The social and student councils of the universities and colleges are mobilizing. Jean-Charles, a 22-year-old “organic quality” student at the Haute École Léonard de Vinci, remarks: “The school is very present. The requests for help have exploded.» At the Free University of Brussels, the 2-euro meals are a phenomenal success.
The energy-price-indexed rents in the private sector have risen by around a hundred euros on average for standard 15 m2 studios since September. However, student accommodation costs in Brussels already reached a high average of €500. It went from 44% to more than half of a student budget.
Rising rents and undeclared work
Emma, who is doing her third bachelor’s degree (which corresponds to the license) in economics and social sciences at the ULB, has just moved to Woluwe-Saint-Pierre to save ten euros a month on rent in a shared flat. “With family allowances, the scholarship and €200 a month from my grandparents, I spend €440 a month on rent totaling €670. This leaves me €40 a week to support myself. And I prefer going to Colruyt to more expensive supermarkets like Delhaize. We feel the inflation from all sides.»

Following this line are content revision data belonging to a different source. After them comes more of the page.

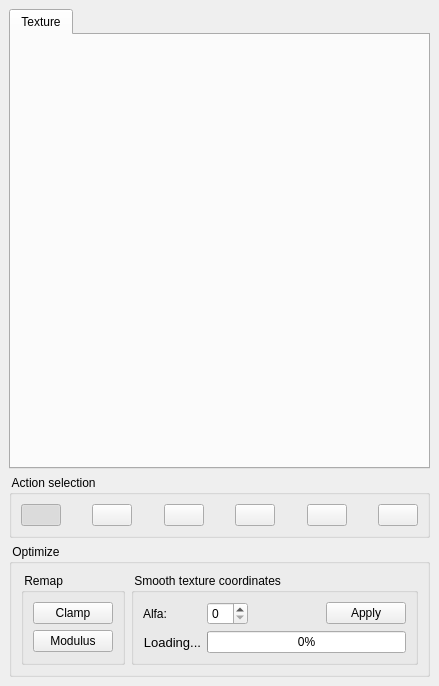
cnr-isti-vclab/meshlab, file src/fgt/edit_texture/textureeditor.ui: the form before one commit.
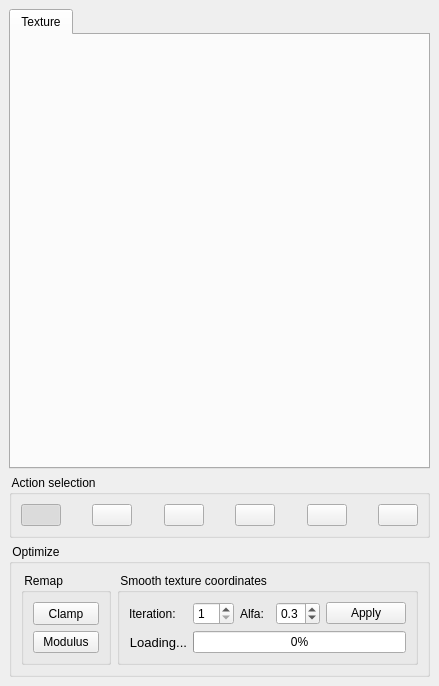
The form after the commit. Icons and pictures are not drawn.

Diff of the .ui file:
```diff
--- a/src/fgt/edit_texture/textureeditor.ui
+++ b/src/fgt/edit_texture/textureeditor.ui
@@ -308,6 +308,12 @@
       </property>
       <item>
        <widget class="QGroupBox" name="groupBox_4" >
+        <property name="maximumSize" >
+         <size>
+          <width>90</width>
+          <height>16777215</height>
+         </size>
+        </property>
         <property name="title" >
          <string> Remap </string>
         </property>
@@ -320,6 +326,15 @@
          </property>
          <item>
           <widget class="QPushButton" name="clampButton" >
+           <property name="maximumSize" >
+            <size>
+             <width>70</width>
+             <height>23</height>
+            </size>
+           </property>
+           <property name="toolTip" >
+            <string>Clamp texture coordinates of of border</string>
+           </property>
            <property name="text" >
             <string>Clamp</string>
            </property>
@@ -327,6 +342,15 @@
          </item>
          <item>
           <widget class="QPushButton" name="modulusButton" >
+           <property name="maximumSize" >
+            <size>
+             <width>70</width>
+             <height>23</height>
+            </size>
+           </property>
+           <property name="toolTip" >
+            <string>Apply moudlus operator to texture coordinates out of border</string>
+           </property>
            <property name="text" >
             <string>Modulus</string>
            </property>
@@ -347,17 +371,59 @@
          <property name="spacing" >
           <number>6</number>
          </property>
+         <item row="0" column="2" >
+          <widget class="QLabel" name="label_5" >
+           <property name="text" >
+            <string>Alfa:</string>
+           </property>
+          </widget>
+         </item>
          <item row="0" column="3" >
+          <widget class="QDoubleSpinBox" name="spinBoxAlfa" >
+           <property name="decimals" >
+            <number>1</number>
+           </property>
+           <property name="maximum" >
+            <double>1.000000000000000</double>
+           </property>
+           <property name="singleStep" >
+            <double>0.100000000000000</double>
+           </property>
+           <property name="value" >
+            <double>0.300000000000000</double>
+           </property>
+          </widget>
+         </item>
+         <item row="0" column="4" >
           <widget class="QPushButton" name="smoothButton" >
            <property name="text" >
             <string>Apply</string>
            </property>
           </widget>
          </item>
-         <item row="0" column="0" >
-          <widget class="QLabel" name="label_5" >
-           <property name="text" >
-            <string>Alfa:</string>
+         <item row="0" column="1" >
+          <widget class="QSpinBox" name="spinBoxIteration" >
+           <property name="maximum" >
+            <number>10</number>
+           </property>
+           <property name="minimum" >
+            <number>1</number>
+           </property>
+           <property name="value" >
+            <number>1</number>
+           </property>
+          </widget>
+         </item>
+         <item row="1" column="1" colspan="4" >
+          <widget class="QProgressBar" name="progressBar" >
+           <property name="maximum" >
+            <number>100</number>
+           </property>
+           <property name="value" >
+            <number>0</number>
+           </property>
+           <property name="orientation" >
+            <enum>Qt::Horizontal</enum>
            </property>
           </widget>
          </item>
@@ -385,32 +451,10 @@
            </property>
           </widget>
          </item>
-         <item row="0" column="1" >
-          <widget class="QSpinBox" name="spinBoxAlfa" />
-         </item>
-         <item row="0" column="2" >
-          <spacer>
-           <property name="orientation" >
-            <enum>Qt::Horizontal</enum>
-           </property>
-           <property name="sizeHint" >
-            <size>
-             <width>40</width>
-             <height>20</height>
-            </size>
-           </property>
-          </spacer>
-         </item>
-         <item row="1" column="1" colspan="3" >
-          <widget class="QProgressBar" name="progressBar" >
-           <property name="maximum" >
-            <number>100</number>
-           </property>
-           <property name="value" >
-            <number>0</number>
-           </property>
-           <property name="orientation" >
-            <enum>Qt::Horizontal</enum>
+         <item row="0" column="0" >
+          <widget class="QLabel" name="label" >
+           <property name="text" >
+            <string>Iteration:</string>
            </property>
           </widget>
          </item>
```
Left out of the diff: 14 changed lines with no effect on the pictures.
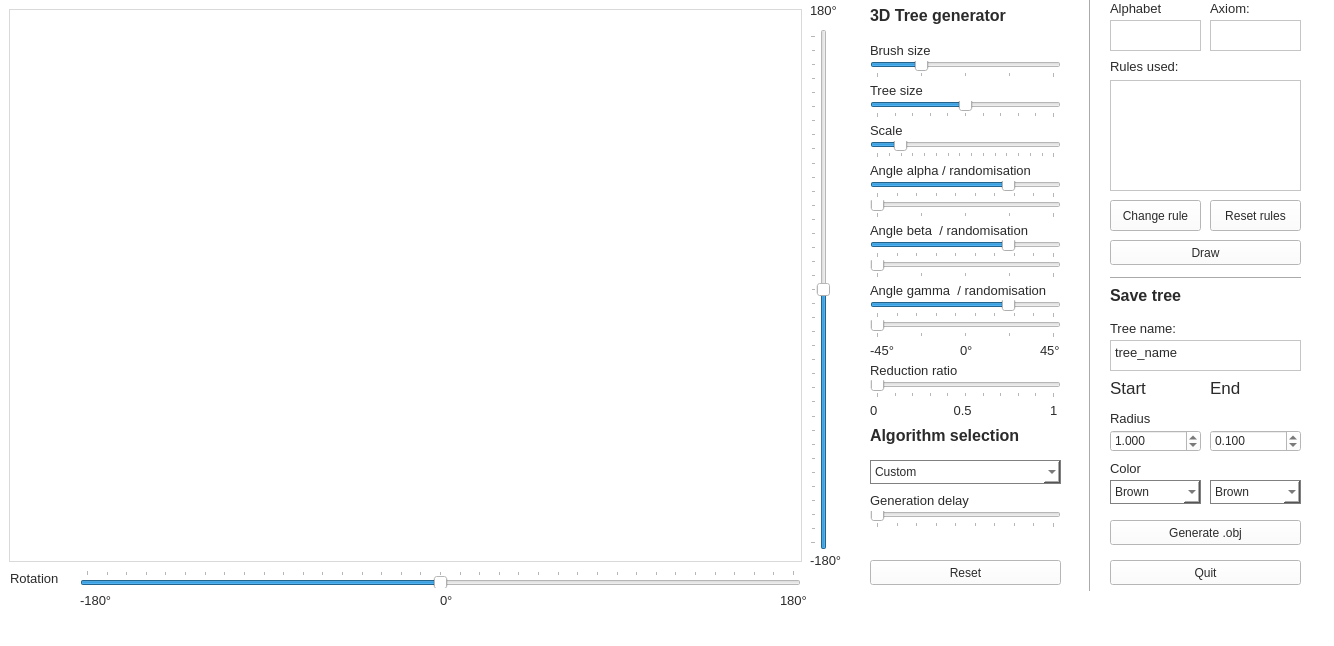
Above: mainwindow.ui from Maxlo24/Projet_Majeure_Arbre_3D before the change. Below: the same form after it.
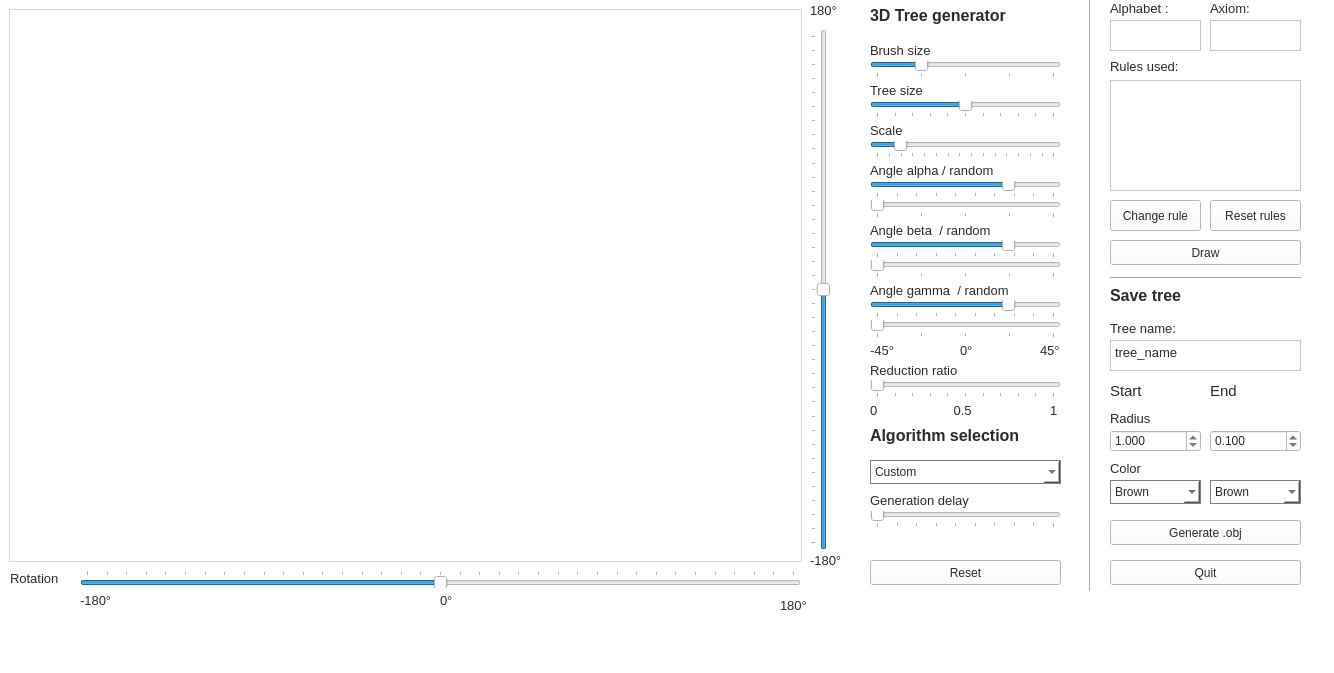
That is the form after the change.

```diff
--- a/mainwindow.ui
+++ b/mainwindow.ui
@@ -7,7 +7,7 @@
     <x>0</x>
     <y>0</y>
     <width>1334</width>
-    <height>646</height>
+    <height>673</height>
    </rect>
   </property>
   <property name="windowTitle">
@@ -55,7 +55,7 @@
      <rect>
       <x>870</x>
       <y>420</y>
-      <width>181</width>
+      <width>211</width>
       <height>31</height>
      </rect>
     </property>
@@ -225,7 +225,7 @@
      <rect>
       <x>870</x>
       <y>490</y>
-      <width>121</width>
+      <width>151</width>
       <height>21</height>
      </rect>
     </property>
@@ -457,7 +457,7 @@
      <rect>
       <x>870</x>
       <y>160</y>
-      <width>181</width>
+      <width>211</width>
       <height>21</height>
      </rect>
     </property>
@@ -467,7 +467,7 @@
      </font>
     </property>
     <property name="text">
-     <string>Angle alpha / randomisation</string>
+     <string>Angle alpha / random</string>
     </property>
    </widget>
    <widget class="QLabel" name="taillePinceauLabel_9">
@@ -636,7 +636,7 @@
      <rect>
       <x>80</x>
       <y>590</y>
-      <width>31</width>
+      <width>51</width>
       <height>21</height>
      </rect>
     </property>
@@ -654,8 +654,8 @@
      <rect>
       <x>780</x>
       <y>590</y>
-      <width>31</width>
-      <height>21</height>
+      <width>41</width>
+      <height>31</height>
      </rect>
     </property>
     <property name="font">
@@ -772,7 +772,7 @@
      <rect>
       <x>870</x>
       <y>220</y>
-      <width>171</width>
+      <width>211</width>
       <height>21</height>
      </rect>
     </property>
@@ -782,7 +782,7 @@
      </font>
     </property>
     <property name="text">
-     <string>Angle beta  / randomisation</string>
+     <string>Angle beta  / random</string>
     </property>
    </widget>
    <widget class="QSlider" name="beta_Slider">
@@ -863,7 +863,7 @@
      <rect>
       <x>870</x>
       <y>280</y>
-      <width>181</width>
+      <width>211</width>
       <height>21</height>
      </rect>
     </property>
@@ -873,7 +873,7 @@
      </font>
     </property>
     <property name="text">
-     <string>Angle gamma  / randomisation</string>
+     <string>Angle gamma  / random</string>
     </property>
    </widget>
    <widget class="QSlider" name="gamma_Slider">
@@ -1168,7 +1168,7 @@
      <rect>
       <x>1110</x>
       <y>56</y>
-      <width>71</width>
+      <width>111</width>
       <height>20</height>
      </rect>
     </property>
@@ -1283,13 +1283,13 @@
      <rect>
       <x>1110</x>
       <y>380</y>
-      <width>41</width>
-      <height>16</height>
+      <width>71</width>
+      <height>21</height>
      </rect>
     </property>
     <property name="font">
      <font>
-      <pointsize>13</pointsize>
+      <pointsize>11</pointsize>
      </font>
     </property>
     <property name="text">
@@ -1304,7 +1304,7 @@
      <rect>
       <x>1110</x>
       <y>0</y>
-      <width>51</width>
+      <width>81</width>
       <height>16</height>
      </rect>
     </property>
@@ -1325,7 +1325,7 @@
      <rect>
       <x>1210</x>
       <y>0</y>
-      <width>41</width>
+      <width>71</width>
       <height>16</height>
      </rect>
     </property>
@@ -1448,13 +1448,13 @@
      <rect>
       <x>1210</x>
       <y>380</y>
-      <width>41</width>
-      <height>16</height>
+      <width>71</width>
+      <height>21</height>
      </rect>
     </property>
     <property name="font">
      <font>
-      <pointsize>13</pointsize>
+      <pointsize>11</pointsize>
      </font>
     </property>
     <property name="text">
```
Left out of the diff: 2 changed lines with no effect on the pictures.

Nevertheless, Emma does not yet have to work to finance her studies. Jean-Charles is forced to do so, but not too much to avoid losing the €923.12 of his Social Inclusion Income (RIS, the equivalent of the RSA) granted by the Public Center for Social Action (CPAS). Fortunately, it benefits from the social tariff for energy. “But we are at a turning point notes Jean-Charles. I know many students who are forced to do undeclared work for a few extra hours.»
The FEF estimates that nearly 100,000 French-speaking students are in precarious circumstances. Along with its Dutch-language equivalent, the VVS, he is calling for five demands on accommodation, transport (people over 24 from €12 to €499 per year), crockery at €1, premises open in winter and an extension of the social Criteria for Study Grants. But for Emila Hoxhaj, housing remains the priority: “ The owners passed on the indexing. The situation is certainly difficult for everyone, but some make profits on the students.»

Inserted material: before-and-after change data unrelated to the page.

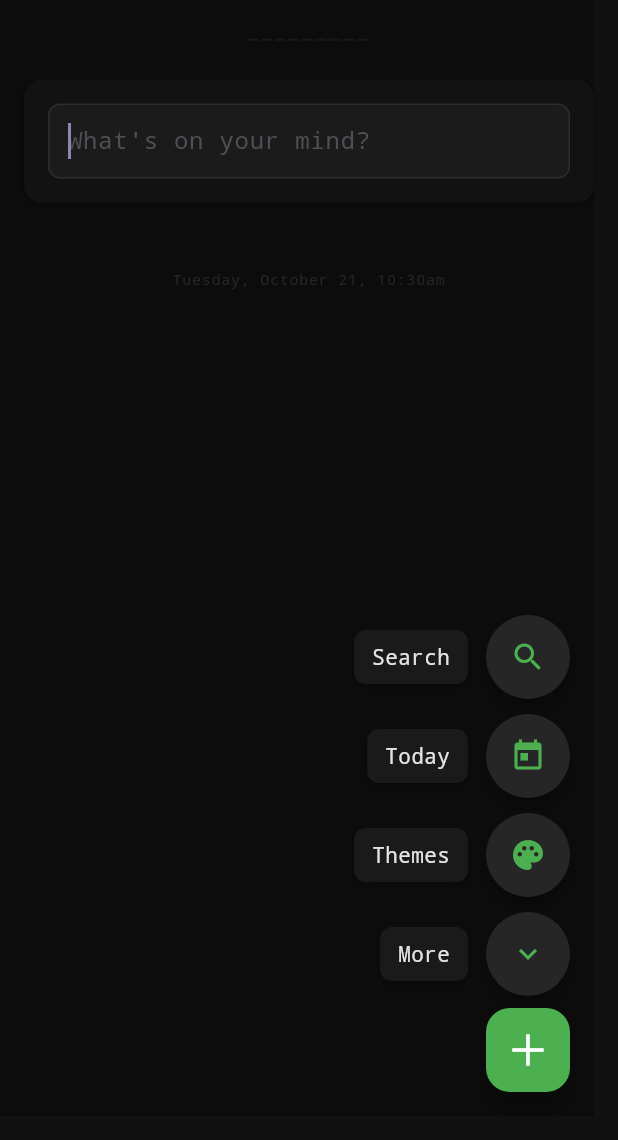
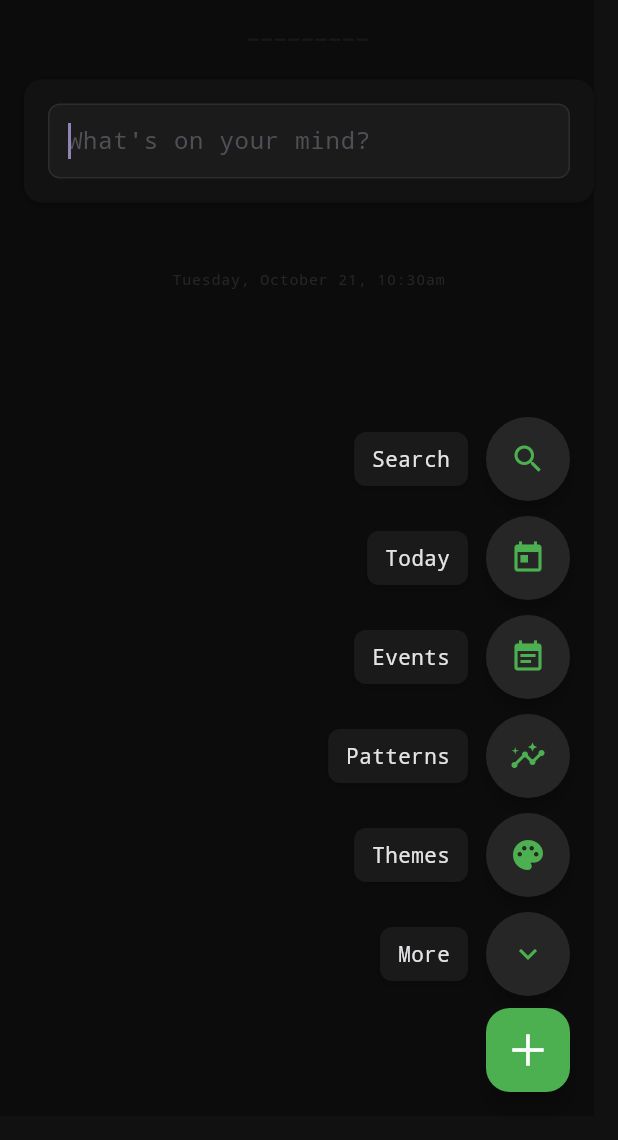
Before and after one commit to spiffler33/lean-flutter, a Flutter app: the screen it shows after launch, after a tap on the "menu" icon, on a phone screen of 412 x 824 dp, the part 96-1236 px from its top. Run offline on Flutter 3.47's test engine with Material 3 defaults, Android fonts, the phone set to English and light mode, and no system bars; our stand-ins replace dio, shared_preferences, sqflite, supabase_flutter; accounts and stored records are empty.

Commit message:
Add Events, Patterns, and Context commands to mobile FAB
- Added Events button to primary FAB menu for viewing AI-extracted events
- Added Patterns button to primary FAB menu for analyzing thought patterns
- Added Context option to secondary menu for managing user facts
- Reorganized FAB structure for better mobile UX
- Full feature parity with web app intelligence features

🤖 Generated with [Claude Code](https://claude.com/claude-code)

Co-Authored-By: Claude <noreply@anthropic.com>

```diff
--- a/lean_flutter/lib/widgets/mobile_fab.dart
+++ b/lean_flutter/lib/widgets/mobile_fab.dart
@@ -146,6 +146,24 @@ class _MobileFABState extends State<MobileFAB>
                     ),
                     const SizedBox(height: 10),
 
+                    // Events (AI Intelligence)
+                    _buildMenuItem(
+                      icon: Icons.event_note,
+                      label: 'Events',
+                      colors: colors,
+                      onTap: () => _handleAction('/events'),
+                    ),
+                    const SizedBox(height: 10),
+
+                    // Patterns (AI Intelligence)
+                    _buildMenuItem(
+                      icon: Icons.insights,
+                      label: 'Patterns',
+                      colors: colors,
+                      onTap: () => _handleAction('/patterns'),
+                    ),
+                    const SizedBox(height: 10),
+
                     // Themes (visual picker)
                     _buildMenuItem(
                       icon: Icons.palette,
@@ -186,6 +204,7 @@ class _MobileFABState extends State<MobileFAB>
                         child: Column(
                           crossAxisAlignment: CrossAxisAlignment.stretch,
                           children: [
+                            _buildCompactMenuItem('Context', Icons.psychology, colors, () => _handleAction('/context')),
                             _buildCompactMenuItem('Export', Icons.download, colors, () => _handleAction('/export')),
                             _buildCompactMenuItem('Stats', Icons.bar_chart, colors, () => _handleAction('/stats')),
                             _buildCompactMenuItem('Yesterday', Icons.history, colors, () => _handleAction('/yesterday')),
```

India: Bottled water from the Ganges spring and delivered to your home
The EU freezes the reform of the Energy Charter, which is said to be too protective against fossil fuels
Gas: Qatar and China sign historic 27-year deal
Read more on this topic/topics: